10 April 2014 11:44 am ,
Vol. 344 ,
Tight budgets are forcing NASA to consider turning off one or more planetary science projects that have completed their...
Ebola is not a stranger to West Africa—an outbreak in the 1990s killed chimpanzees and sickened one researcher. But the...
In an as-yet-unpublished report, an international panel of geoscientists has concluded that a pair of deadly...
Tropical disease experts tried and failed before to eradicate yaws, a rare disfiguring disease of poor countries. Now,...
Since 2002, researchers have reported that agricultural communities in the hot and humid Pacific Coast of Central...
Balkan endemic kidney disease surfaced in the 1950s and for decades defied attempts to finger the cause. It occurred...
The Pyrenean ibex, an impressive mountain goat that lived in the central Pyrenees in Spain, went extinct in 2000. But a...
- 10 April 2014 11:44 am , Vol. 344 , #6180
- About Us
Key Figure in Environmental Policy Dies
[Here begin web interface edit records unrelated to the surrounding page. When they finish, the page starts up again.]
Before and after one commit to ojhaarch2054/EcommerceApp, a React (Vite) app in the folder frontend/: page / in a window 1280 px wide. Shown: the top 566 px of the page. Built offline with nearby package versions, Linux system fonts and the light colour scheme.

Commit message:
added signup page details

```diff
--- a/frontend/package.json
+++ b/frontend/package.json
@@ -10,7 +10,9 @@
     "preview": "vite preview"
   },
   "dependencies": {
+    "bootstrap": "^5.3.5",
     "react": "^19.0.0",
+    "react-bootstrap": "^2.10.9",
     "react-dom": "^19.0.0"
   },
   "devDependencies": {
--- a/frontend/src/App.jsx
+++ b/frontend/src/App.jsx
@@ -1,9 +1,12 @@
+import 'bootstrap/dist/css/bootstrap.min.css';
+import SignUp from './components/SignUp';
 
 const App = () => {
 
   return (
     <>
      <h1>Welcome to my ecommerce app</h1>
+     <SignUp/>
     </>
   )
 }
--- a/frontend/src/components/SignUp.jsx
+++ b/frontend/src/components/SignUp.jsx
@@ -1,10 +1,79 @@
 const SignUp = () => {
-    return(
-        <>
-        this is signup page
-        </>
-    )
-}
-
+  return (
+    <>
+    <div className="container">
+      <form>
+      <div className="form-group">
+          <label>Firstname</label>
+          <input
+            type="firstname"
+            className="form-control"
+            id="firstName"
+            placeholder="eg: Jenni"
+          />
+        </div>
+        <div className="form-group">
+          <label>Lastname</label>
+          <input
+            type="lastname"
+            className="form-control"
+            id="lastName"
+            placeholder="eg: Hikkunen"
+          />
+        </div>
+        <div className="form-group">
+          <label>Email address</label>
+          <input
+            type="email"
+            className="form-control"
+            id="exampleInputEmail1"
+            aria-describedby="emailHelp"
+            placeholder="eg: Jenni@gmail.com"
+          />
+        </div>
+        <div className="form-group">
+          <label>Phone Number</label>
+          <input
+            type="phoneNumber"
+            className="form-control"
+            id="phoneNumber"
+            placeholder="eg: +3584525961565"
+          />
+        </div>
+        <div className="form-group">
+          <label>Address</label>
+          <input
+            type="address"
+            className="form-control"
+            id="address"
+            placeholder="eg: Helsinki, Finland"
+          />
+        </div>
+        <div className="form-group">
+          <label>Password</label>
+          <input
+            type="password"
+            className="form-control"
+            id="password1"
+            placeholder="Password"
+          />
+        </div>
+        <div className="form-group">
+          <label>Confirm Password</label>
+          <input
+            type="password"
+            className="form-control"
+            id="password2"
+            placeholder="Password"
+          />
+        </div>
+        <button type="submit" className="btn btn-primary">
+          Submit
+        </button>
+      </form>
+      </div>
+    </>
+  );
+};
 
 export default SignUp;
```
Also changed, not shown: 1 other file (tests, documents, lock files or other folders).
18 September 2012 1:52 pm
It was an African safari in 1956 that put Russell Train on the path to an influential career in conservation and environmental policy. Wildlife in Kenya made a deep impression on the 36-year-old Ivy League-educated, Washington insider. "We were enthralled by the strangeness and beauty around us," he wrote in his 2003 memoir. Train and his wife also encountered a poaching camp, where they confiscated snares and poisoned arrows.
In 1961, Train created the African Wildlife Leadership Foundation. Four years later, Train gave up his career as a judge for the U.S. Tax Court to direct the Conservation Foundation. He was tapped by President Richard Nixon to be undersecretary of the Interior. He then became the first head of the White House Council on Environmental Quality, and the second director of the Environmental Protection Agency. During this time, he put into practice the Toxic Substances Control Act, the National Environmental Policy Act, and other major environmental legislation.
After leaving the government in 1977, he became the director of the World Wildlife Fund (WWF)-U.S. Under his leadership, the organization grew rapidly and innovated conservation ideas, such as debt-for-nature swaps. Even after retiring in 1994, Train remained active at WWF and in conservation politics.
Train died Monday in Maryland at the age of 92.